Archaeologists rarely agree on anything. So it’s no surprise that for years two groups of scholars have drawn completely opposite conclusions about the relationship between the ancient people of Thailand and China.
Some experts argue that, thousands of years ago, people from Thailand migrated into East Asia, becoming the ancestors of present-day Chinese peoples. Others argue the exact opposite: that it was people from East Asia who migrated south into Thailand. Unfortunately, the sheer complexity of languages and cultures in the region, combined with conflicting archaeological reports, makes it next to impossible to draw concrete conclusions.
In situations like this one researchers increasingly turn to the field of genetics to help fill in the gaps and piece together the history of various populations – and that is just what a team from Thailand has done. In this month’s issue of the American Journal of Physical Anthropology, a bipartisan team of archaeologists and geneticists from across Thailand describes how the mitochondrial DNA (mtDNA) of both ancient and modern Thai populations can help us understand the peopling of the country.
Because the demographics of Thailand are so complex, the authors felt that just sampling modern Thai populations would not give a clear picture into the peopling of the region. So, the researchers dug deeper by sampling archaeological remains as well. They extracted DNA from 43 skeletons excavated at two sites in northeastern Thailand that date to about 3,500 years ago.
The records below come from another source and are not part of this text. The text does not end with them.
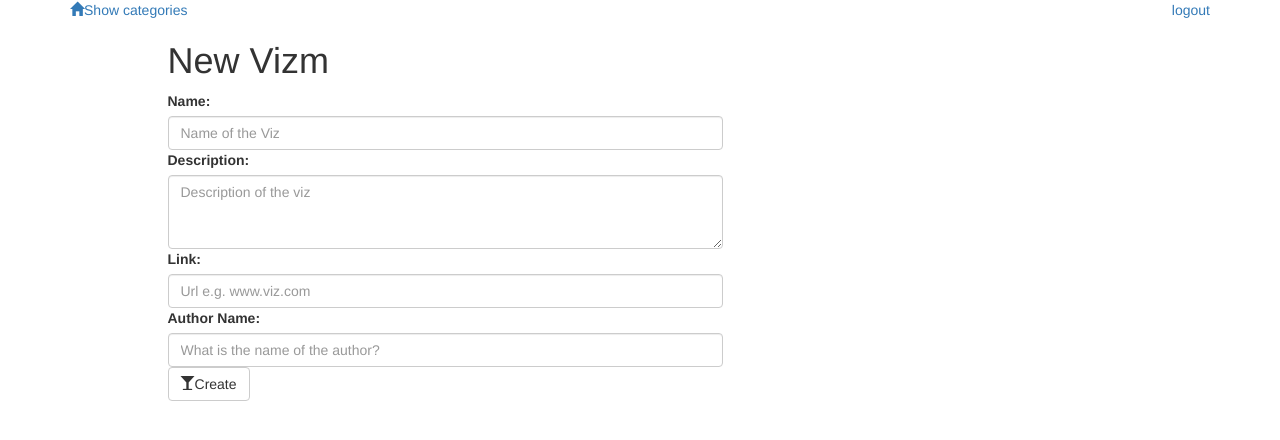
After one commit to Niemzok/vizcatalog-project, a Flask app: page /category/1/viz/new in a window 1280 px wide. The commit adds this page. Shown: the top 440 px of the page. Run offline with Flask 2, Linux system fonts and the light colour scheme; the visitor is signed in with stand-in values (Sample User, id 1); parts of the project's set-up code (start-up, migrations or seed data) failed here and were passed over; some libraries are stand-ins or nearby versions.

Commit message:
adding new viz added. still to be debugged

```diff
--- a/app.py
+++ b/app.py
@@ -4,7 +4,7 @@ from flask import Flask, render_template, request, redirect,jsonify, url_for
 from flask import session as login_session, flash, make_response
 from sqlalchemy import create_engine, asc
 from sqlalchemy.orm import sessionmaker
-from db_setup import Base, Category, User
+from db_setup import Base, Category, User, Viz
 from oauth2client.client import flow_from_clientsecrets
 from oauth2client.client import FlowExchangeError
 
@@ -241,8 +241,27 @@ def newCategory():
 @app.route('/category/<int:category_id>/', methods=['GET','POST'])
 def showCategory(category_id):
     category = session.query(Category).filter_by(id = category_id).one()
+    vizzes =  session.query(Viz).filter_by(category_id = category_id).all()
     if 'user_id' in login_session:
-        return render_template('category.html', category=category)
+        return render_template('category.html', category=category, vizzes=vizzes)
+
+@app.route('/category/<int:category_id>/viz/new', methods=['GET','POST'])
+def newViz(category_id):
+    if 'user_id' not in login_session:
+        return redirect(url_for('showHome'))
+    if request.method == 'POST':
+        newViz = Viz(name = request.form['name'],
+                     description = request.form['description'],
+                     link = request.form['link'],
+                     author_name = request.form['author_name'],
+                     user_id = login_session['user_id'],
+                     category_id = category_id)
+        session.add(newViz)
+        flash('New Viz %s Successfully Created' % newViz.name)
+        session.commit()
+        return redirect(url_for('showCategory'))
+    else:
+        return render_template('newviz.html')
 
 
 
--- a/db_setup.py
+++ b/db_setup.py
@@ -32,7 +32,8 @@ class Viz(Base):
     author_name = Column(String(250), nullable=False)
     user_id = Column(Integer,ForeignKey('user.id'), nullable=False)
     user = relationship(User)
-
+    category_id = Column(Integer,ForeignKey('category.id'), nullable=False)
+    category = relationship(Category)
 
 engine = create_engine('sqlite:///vizzes.db')
 
--- /dev/null
+++ b/templates/newviz.html
@@ -0,0 +1,34 @@
+{% extends "base.html" %}
+{% block content %}
+{% include "header.html" %}
+	<div class="row">
+		<div class="col-md-12"></div>
+	</div>
+	<div class="row">
+		<div class="col-md-11 col-md-offset-1 padding-none">
+			<h1>New Vizm</h1>
+		</div>
+	</div>
+	<div class="row">
+		<div class="col-md-6 col-md-offset-1 padding-top">
+			<form action="#" method = "post">
+				<div class="form-group">
+					<label for="name">Name:</label>
+					<input type ="text" maxlength="50" class="form-control" name="name"placeholder="Name of the Viz">
+
+					<label for="description">Description:</label>
+					<textarea class="form-control" maxlength="250" rows="3" name="description" placeholder="Description of the viz"></textarea>
+
+					<label for="link">Link:</label>
+						<input type ="text" class="form-control" maxlength="50" name="link" placeholder="Url e.g. www.viz.com">
+          <label for="link">Author Name:</label>
+						<input type ="text" class="form-control" maxlength="50" name="viz" placeholder="What is the name of the author?">
+
+
+					<button type="submit" class="btn btn-default" id="submit" type="submit">
+					<span class="glyphicon glyphicon-glass" aria-hidden="true"></span>Create</button>
+				</div>
+			</form>
+		</div>
+	</div>
+{% endblock %}
```
Also changed, not shown: templates/category.html (+11 -2 lines).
The authors chose these particular sites, called Noen U-loke and Ban Lum-Khao, because they represented typical ancient farming communities – some of the earliest settlements in existence.
Right away, the authors noticed the ancient and modern samples were very similar genetically – an indication that within the last 3,500 years, people haven’t moved around very much in northeastern Thailand. Some of the modern people tested may in fact be descendants of these early Thai farmers — a very exciting prospect.
More importantly, however, the authors believe they have worked out the peopling of Thailand from the genetic information they gathered. Their data support the hypothesis that many present-day Thai populations are actually descended from people who migrated from southern China only a few thousand years ago — an idea that has gained prominence in recent years among many archaeologists.
These results are compelling for a number of reasons – most notably the fact that the authors were able to use genetic data to resolve uncertainties about the peopling of Thailand when other types of data could not. It also shows how useful it can be to compare ancient and modern DNA when tracing prehistoric migrations. Many studies use only one or the other. Finally, these authors were able to utilize genetics in a region – Southeast Asia – that has not seen much genetics research compared to other regions. Hopefully future research on the genetic history of this region will continue down the path laid out by these researchers, following their lead of taking evidence from all disciplines in reshaping theories on ancient civilizations. Perhaps we will even see more agreement from archaeologists.